#### HOW TO COMPLETE THIS TASK
How many lines in the entries below include the string "floor"? Answer with the number only.
── DATA FOR REVIEW ──
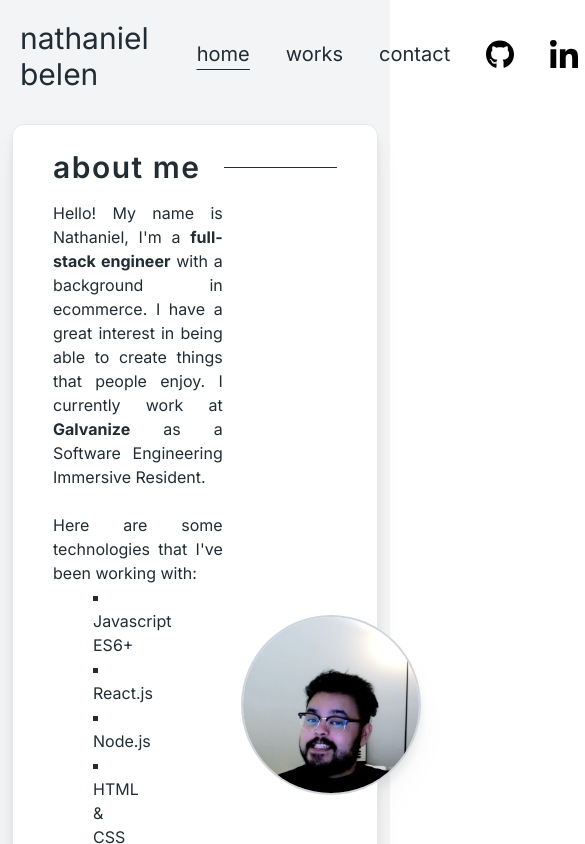
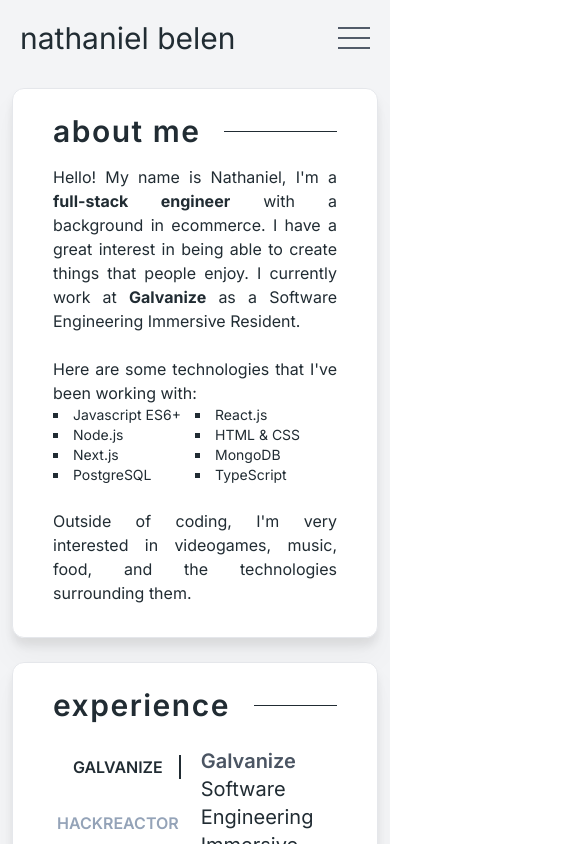
Before and after one commit to nathanielbelen/next-portfolio, a Next.js app: page / in a window 390 px wide. Shown: the top 844 px of the page, 585 px wide, since content can reach past the window. Built offline with nearby package versions, Linux system fonts and the light colour scheme.

Commit message:
refactor navbar to be responsive, added hamburger menu

```diff
--- a/components/aboutme.js
+++ b/components/aboutme.js
@@ -20,7 +20,7 @@ export default function About() {
         <span>
           Here are some technologies that I&apos;ve been working with:
         </span>
-        <ul className='flex flex-wrap list-[square] list-inside mx-10'>
+        <ul className='flex flex-wrap list-[square] list-inside md:mx-10 text-sm'>
           <li className='basis-1/2'>Javascript ES6+</li>
           <li className='basis-1/2'>React.js</li>
           <li className='basis-1/2'>Node.js</li>
@@ -36,7 +36,7 @@ export default function About() {
           the technologies surrounding them.
         </span>
       </div>
-      <div className='flex flex-col justify-center'>
+      <div className='hidden md:block flex flex-col justify-center'>
         <div className='p-1 rounded-full w-44 h-44 ring-2 ring-gray-300 dark:ring-gray-500 overflow-hidden relative' >
           <Image src={profile} alt='Nathaniel' objectFit="cover" layout='fill' />
         </div>
--- a/components/formspree.js
+++ b/components/formspree.js
@@ -11,7 +11,7 @@ export default function FormSpree() {
   }
   return (
     <form onSubmit={handleSubmit}>
-      <div className='flex flex-col border p-5 m-5'>
+      <div className='flex flex-col md:border md:p-5 md:m-5'>
         <label htmlFor='name' className='block'>
           <strong>Name</strong>
         </label>
--- /dev/null
+++ b/components/hamburger.js
@@ -0,0 +1,69 @@
+import { useState } from 'react';
+import NavbarItem from './navbar-item.js';
+
+export default function Hamburger({ path }) {
+  let [visibleMenu, setVisibleMenu] = useState(false);
+
+  const closeMenu = () => {
+    setVisibleMenu(false);
+  }
+
+  const toggleMenu = () => {
+    setVisibleMenu(!visibleMenu);
+  }
+
+  return (
+    <>
+      <section className='MOBILE-MENU flex md:hidden'>
+        <button
+          onClick={toggleMenu}
+          className='HAMBURGER-ICON space-y-2'
+        >
+          <span className='block h-0.5 w-8 animate-pulse bg-gray-600'></span>
+          <span className='block h-0.5 w-8 animate-pulse bg-gray-600'></span>
+          <span className='block h-0.5 w-8 animate-pulse bg-gray-600'></span>
+        </button>
+          <div className={visibleMenu ? "showMenuNav" : "hideMenuNav"}>
+            <button className='absolute top-0 right-0 px-8 py-8' onClick={closeMenu}>
+              <svg
+                className='h-8 w-8 text-gray-600'
+                viewBox='0 0 24 24'
+                fill='none'
+                stroke='currentColor'
+                strokeWidth='2'
+                strokeLinecap='round'
+                strokeLinejoin='round'
+              >
+                <line x1='18' y1='6' x2='6' y2='18' />
+                <line x1='6' y1='6' x2='18' y2='18' />
+              </svg>
+            </button>
+            <ul className='NAVIGATION-MOBILE-OPEN flex flex-col items-center justify-between min-h-[250px]'>
+              <NavbarItem path={path} link={`/`} name='home' closeMenu={closeMenu}/>
+              <NavbarItem path={path} link={`/works`} name='works' closeMenu={closeMenu}/>
+              <NavbarItem path={path} link={`/contact`} name='contact' closeMenu={closeMenu}/>
+            </ul>
+          </div>
+        <style>{`
+      .hideMenuNav {
+        display: none;
+      }
+      .showMenuNav {
+        display: block;
+        position: absolute;
+        width: 100%;
+        height: 100vh;
+        top: 0;
+        left: 0;
+        background: white;
+        z-index: 10;
+        display: flex;
+        flex-direction: column;
+        justify-content: space-evenly;
+        align-items: center;
+      }
+    `}</style>
+      </section>
+    </>
+  );
+}
--- a/components/layout.js
+++ b/components/layout.js
@@ -1,7 +1,6 @@
 import Head from 'next/head';
 import NavBar from './navbar.js';
 import Footer from './footer.js';
-import { AnimatePresence } from 'framer-motion';
 
 export default function Layout({ children, router }) {
   return (
@@ -11,10 +10,8 @@ export default function Layout({ children, router }) {
         <meta name='description' content={`nathaniel's portfolio website`} />
         <link rel='icon' href='/favicon.ico' />
       </Head>
-      <AnimatePresence mode='wait'>
-        <NavBar path={router.asPath} />
-      </AnimatePresence>
-        <main className='max-w-screen-md mx-auto pb-14'>{children}</main>
+      <NavBar path={router.asPath} />
+      <main className='max-w-screen-md mx-auto pb-14'>{children}</main>
       <Footer />
     </div>
   );
--- a/components/navbar-item.js
+++ b/components/navbar-item.js
@@ -1,8 +1,13 @@
 import Link from 'next/link';
 
-export default function NavbarItem({ path, link, name }) {
+export default function NavbarItem({ path, link, name, closeMenu = null }) {
   return (
-    <div className={`transition-colors duration-300 p-2 text-xl hover:text-[#A2A7A9] ${path === link ? 'underline underline-offset-8 decoration-1' : null}`}>
+    <div
+      onClick={closeMenu}
+      className={`transition-colors duration-300 p-2 text-xl hover:text-[#A2A7A9] ${
+        path === link ? 'underline underline-offset-8 decoration-1' : null
+      }`}
+    >
       <Link href={link}>
         <a>{name}</a>
       </Link>
--- a/components/navbar.js
+++ b/components/navbar.js
@@ -1,5 +1,6 @@
 import Link from 'next/link';
 import NavbarItem from './navbar-item.js';
+import Hamburger from './hamburger.js';
 import { motion } from 'framer-motion';
 import { useState, useEffect } from 'react';
 
@@ -23,7 +24,9 @@ const emojis = [
 
 const SocialItem = function ({ link, children }) {
   return (
-    <div className={`transition-colors duration-300 p-2 text-white w-11 rounded-xl  hover:bg-slate-200`}>
+    <div
+      className={`transition-colors duration-300 p-2 text-white w-11 rounded-xl  hover:bg-slate-200`}
+    >
       <a href={link} target='_blank' rel='noreferrer'>
         {children}
       </a>
@@ -43,9 +46,7 @@ export default function NavBar({ path }) {
   }, []);
 
   return (
-    <div
-      className='w-full'
-    >
+    <div className='w-full '>
       <div className='p-5 max-w-screen-lg m-auto' id='navbar'>
         <div className='flex items-center'>
           <div className='text-3xl font-medium'>
@@ -53,7 +54,7 @@ export default function NavBar({ path }) {
               <a>nathaniel belen</a>
             </Link>
           </div>
-          <div className='flex-grow flex gap-5 px-10'>
+          <div className='hidden md:flex flex-grow gap-5 px-10'>
             <NavbarItem path={path} link={`/`} name='home' />
             <NavbarItem path={path} link={`/works`} name='works' />
             <NavbarItem path={path} link={`/contact`} name='contact' />
@@ -68,7 +69,8 @@ export default function NavBar({ path }) {
               </svg>
             </SocialItem>
           </div>
-          <div className='text-2xl'>
+          <div className='flex flex-grow md:hidden'></div>
+          <div className='hidden md:block text-2xl'>
             <motion.button
               whileHover={{ scale: 1.1 }}
               whileTap={{ scale: 0.9 }}
@@ -77,6 +79,7 @@ export default function NavBar({ path }) {
               {emoji}
             </motion.button>
           </div>
+        <Hamburger path={path} />
         </div>
       </div>
     </div>
--- a/components/works.js
+++ b/components/works.js
@@ -65,7 +65,7 @@ const works = [
 
 export default function Works() {
   return (
-    <div className='grid md:grid-cols-[repeat(2,minmax(300px,1fr))] grid-cols-[repeat(1,minmax(300px,1fr))] gap-2 py-2'>
+    <div className='grid md:grid-cols-[repeat(2,minmax(300px,1fr))] grid-cols-[repeat(1,minmax(100%,1fr))] gap-2 py-2'>
       {works.map((work, i) => (
         <Work info={work} key={i} />
       ))}
```
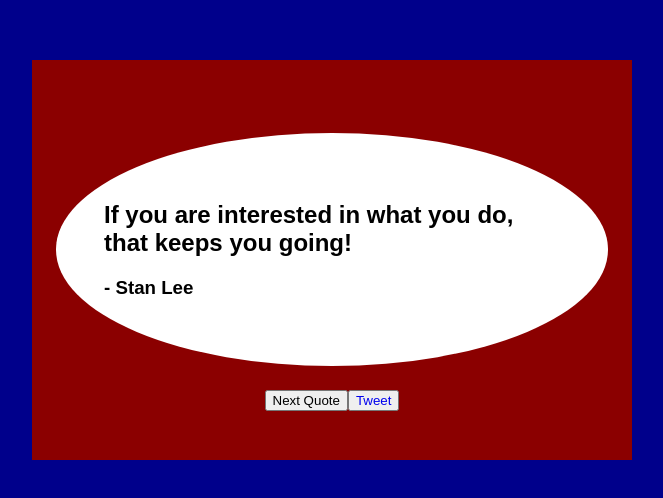
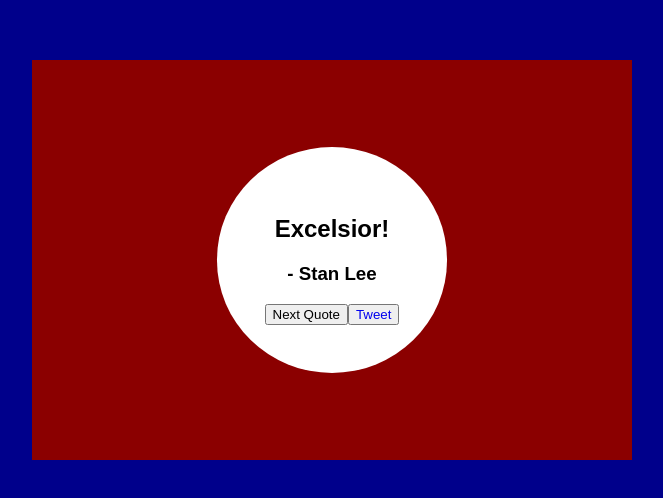
Before and after one commit to marthasharpe/Random-Joke-App, a React (Create React App) app: page / in a window 1280 px wide. Shown: the part 140-638 px from the top of the page, without its empty margins (308-971 px from the left). Built offline with nearby package versions, Linux system fonts and the light colour scheme.

Commit message:
New quote button works

```diff
--- a/src/App.js
+++ b/src/App.js
@@ -1,6 +1,5 @@
 import React from 'react';
 import Quotes from './Quotes';
-import Buttons from './Buttons';
 
 const container = {
   display: "flex",
@@ -16,7 +15,6 @@
   return (
     <div className="app-container" id="quote-box" style={container}>
       <Quotes />
-      <Buttons />
     </div>
   );
 }
--- a/src/Buttons.js
+++ b/src/Buttons.js
@@ -1,14 +1,6 @@
 import React from 'react';
 
 class Buttons extends React.Component {
-    constructor(props) {
-        super(props);
-    }
-    getQuote() {
-        this.setState({
-
-        })
-    }
     render() {
         return (
             <div className="button-container">
--- a/src/Quotes.js
+++ b/src/Quotes.js
@@ -1,4 +1,5 @@
 import React from 'react';
+// import Buttons from './Buttons';
 
 const quoteBubble = {
     width: "auto",
@@ -7,6 +8,7 @@
     borderRadius: "50%",
     padding: "3rem",
     margin: "1.5rem",
+    textAlign: "center"
   }
 
 const possibleQuotes = [
@@ -23,17 +25,19 @@
         author: "Stan Lee"
     }
 ]
-
-const randomQuote = possibleQuotes[Math.floor(Math.random()) * possibleQuotes.length];
+let randomQuote = possibleQuotes[Math.floor(Math.random() * possibleQuotes.length)]
 
 class Quotes extends React.Component {
-    constructor(props) {
-        super(props);
-        this.state = {
-            randomQuote
-        }
+    state = {
+        randomQuote
+    }
+    getQuote = () => {
+        this.setState({
+            randomQuote: possibleQuotes[Math.floor(Math.random() * possibleQuotes.length)]
+        })
     }
     render() {
+
         return(
             <div className="quote-bubble" style={quoteBubble}>
                 <h2 className="quote-text" id="text">
@@ -43,6 +47,29 @@
                     - {this.state.randomQuote.author}
                 </h3>
 
+                <div className="button-container">
+                    <button
+                    className="quote-button"
+                    id="new-quote"
+                    style={{cursor: "pointer"}}
+                    onClick={this.getQuote}
+                    >
+                    Next Quote
+                    </button>
+
+                    <button>
+                        <a
+                        style={{textDecoration: "none"}}
+                        className="twitter-link"
+                        id="tweet-quote"
+                        href="twitter.com/intent/tweet"
+                        target="_blank"
+                        rel="noopener noreferrer"
+                        >
+                        Tweet
+                        </a>
+                    </button>
+                </div>
             </div>
         );
     }
```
───
#### EXERCISE OUTPUT
3